- _Records for the exercise_:
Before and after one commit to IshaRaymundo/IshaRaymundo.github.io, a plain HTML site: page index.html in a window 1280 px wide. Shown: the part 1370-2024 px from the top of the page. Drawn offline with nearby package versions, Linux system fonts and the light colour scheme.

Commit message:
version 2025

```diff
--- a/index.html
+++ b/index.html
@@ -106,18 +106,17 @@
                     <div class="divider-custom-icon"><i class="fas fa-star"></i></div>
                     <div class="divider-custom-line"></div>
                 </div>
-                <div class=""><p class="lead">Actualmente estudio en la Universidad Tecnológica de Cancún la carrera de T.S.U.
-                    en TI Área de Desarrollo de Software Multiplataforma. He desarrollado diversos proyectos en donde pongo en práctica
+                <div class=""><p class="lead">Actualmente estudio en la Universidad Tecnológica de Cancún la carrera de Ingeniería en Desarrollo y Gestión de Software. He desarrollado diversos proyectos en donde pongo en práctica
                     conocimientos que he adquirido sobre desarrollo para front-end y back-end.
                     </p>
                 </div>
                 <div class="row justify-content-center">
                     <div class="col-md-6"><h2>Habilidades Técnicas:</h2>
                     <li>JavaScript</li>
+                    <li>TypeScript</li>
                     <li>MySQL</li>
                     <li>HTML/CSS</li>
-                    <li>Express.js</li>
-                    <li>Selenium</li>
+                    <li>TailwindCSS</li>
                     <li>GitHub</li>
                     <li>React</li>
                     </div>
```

- _What this task involves_:
Your answer should be only a number: how many lines of the data above contain the string "index"?

- _Response box_:
3